**DATA FOR PROCESSING**
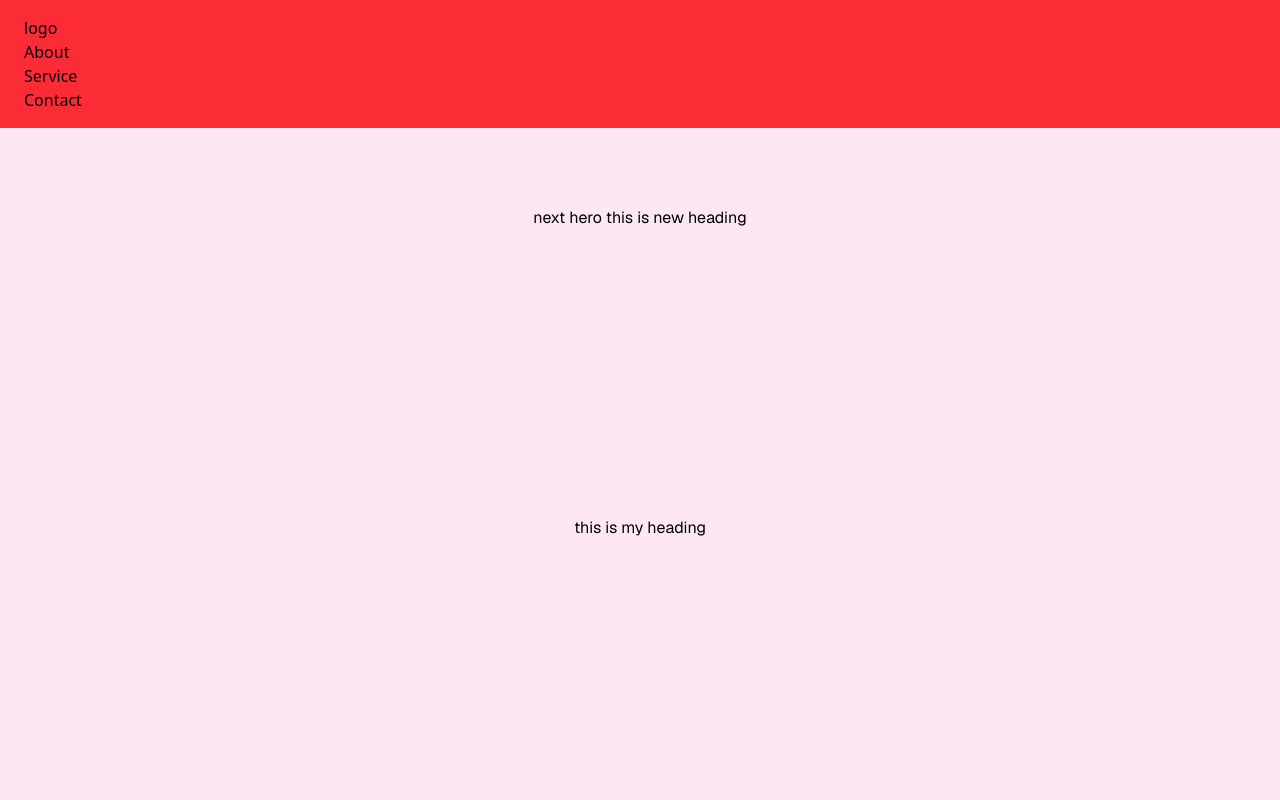
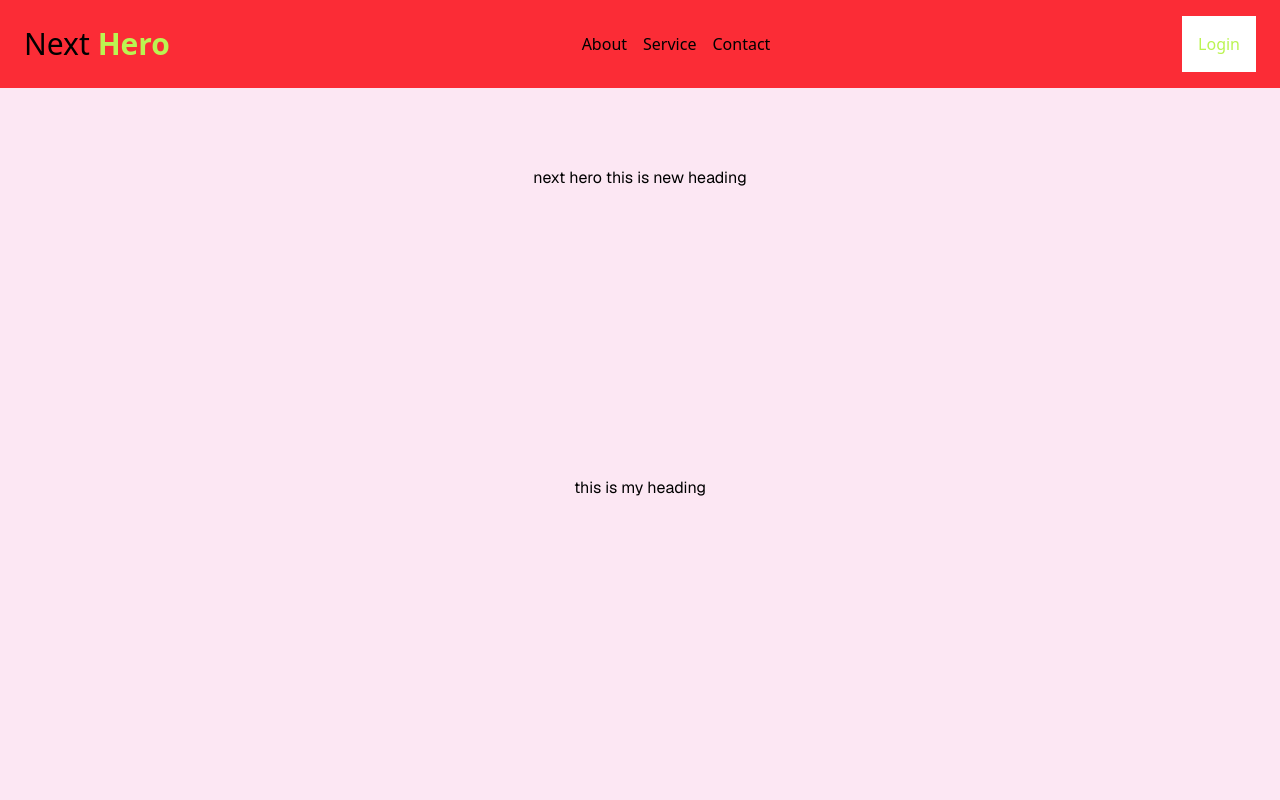
Before and after one commit to Md-Firoz-Mahmud-Nur/0190-Next_Hero-L1_M13_m_076, a Next.js app: page / in a window 1280 px wide. Shown: the top 800 px of the page. Built offline with nearby package versions, Linux system fonts and the light colour scheme.

Commit message:
Add : Navigation

```diff
--- /dev/null
+++ b/src/Components/Navbar.jsx
@@ -0,0 +1,41 @@
+"use client";
+import Link from "next/link";
+import { usePathname, useRouter } from "next/navigation";
+import React from "react";
+
+const Navbar = () => {
+  const pathName = usePathname();
+  const router = useRouter();
+  const links = [
+    { title: "About", path: "/about" },
+    { title: "Service", path: "/service" },
+    { title: "Contact", path: "/contact" },
+  ];
+
+  const handler = () => {
+    router.push("/about");
+  };
+
+  return (
+    <nav className="bg-red-500 py-4 px-6 flex justify-between items-center">
+      <h6 className="text-3xl">
+        Next <span className="text-lime-300 font-bold">Hero</span>
+      </h6>
+      <ul className="flex justify-between items-center space-x-4">
+        {links.map((link) => (
+          <Link
+            key={link.title}
+            href={link.path}
+            className={`${pathName === link.path ? "text-lime-300" : ""}`}>
+            {link.title}
+          </Link>
+        ))}
+      </ul>
+      <button onClick={handler} className="bg-white text-lime-300 p-4">
+        Login
+      </button>
+    </nav>
+  );
+};
+
+export default Navbar;
--- a/src/app/layout.js
+++ b/src/app/layout.js
@@ -1,5 +1,6 @@
 import { Geist, Geist_Mono } from "next/font/google";
 import "./globals.css";
+import Navbar from "@/Components/Navbar";
 
 const geistSans = Geist({
   variable: "--font-geist-sans",
@@ -21,14 +22,7 @@ export default function RootLayout({ children }) {
     <html lang="en">
       <body
         className={`${geistSans.variable} ${geistMono.variable} antialiased`}>
-        <nav className="bg-red-500 py-4 px-6">
-          <h6>logo</h6>
-          <ul>
-            <li>About</li>
-            <li>Service</li>
-            <li>Contact</li>
-          </ul>
-        </nav>
+        <Navbar></Navbar>
         <div className="h-screen bg bg-pink-100">{children}</div>
         <footer>This is my footer</footer>
       </body>
```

**INSTRUCTIONS TO FOLLOW**
Keep the pictures out of the copy and return the rest of the data above exactly.

**WRITTEN RESPONSE**
Before and after one commit to Md-Firoz-Mahmud-Nur/0190-Next_Hero-L1_M13_m_076, a Next.js app: page / in a window 1280 px wide. Shown: the top 800 px of the page. Built offline with nearby package versions, Linux system fonts and the light colour scheme.

Commit message:
Add : Navigation

```diff
--- /dev/null
+++ b/src/Components/Navbar.jsx
@@ -0,0 +1,41 @@
+"use client";
+import Link from "next/link";
+import { usePathname, useRouter } from "next/navigation";
+import React from "react";
+
+const Navbar = () => {
+  const pathName = usePathname();
+  const router = useRouter();
+  const links = [
+    { title: "About", path: "/about" },
+    { title: "Service", path: "/service" },
+    { title: "Contact", path: "/contact" },
+  ];
+
+  const handler = () => {
+    router.push("/about");
+  };
+
+  return (
+    <nav className="bg-red-500 py-4 px-6 flex justify-between items-center">
+      <h6 className="text-3xl">
+        Next <span className="text-lime-300 font-bold">Hero</span>
+      </h6>
+      <ul className="flex justify-between items-center space-x-4">
+        {links.map((link) => (
+          <Link
+            key={link.title}
+            href={link.path}
+            className={`${pathName === link.path ? "text-lime-300" : ""}`}>
+            {link.title}
+          </Link>
+        ))}
+      </ul>
+      <button onClick={handler} className="bg-white text-lime-300 p-4">
+        Login
+      </button>
+    </nav>
+  );
+};
+
+export default Navbar;
--- a/src/app/layout.js
+++ b/src/app/layout.js
@@ -1,5 +1,6 @@
 import { Geist, Geist_Mono } from "next/font/google";
 import "./globals.css";
+import Navbar from "@/Components/Navbar";
 
 const geistSans = Geist({
   variable: "--font-geist-sans",
@@ -21,14 +22,7 @@ export default function RootLayout({ children }) {
     <html lang="en">
       <body
         className={`${geistSans.variable} ${geistMono.variable} antialiased`}>
-        <nav className="bg-red-500 py-4 px-6">
-          <h6>logo</h6>
-          <ul>
-            <li>About</li>
-            <li>Service</li>
-            <li>Contact</li>
-          </ul>
-        </nav>
+        <Navbar></Navbar>
         <div className="h-screen bg bg-pink-100">{children}</div>
         <footer>This is my footer</footer>
       </body>
```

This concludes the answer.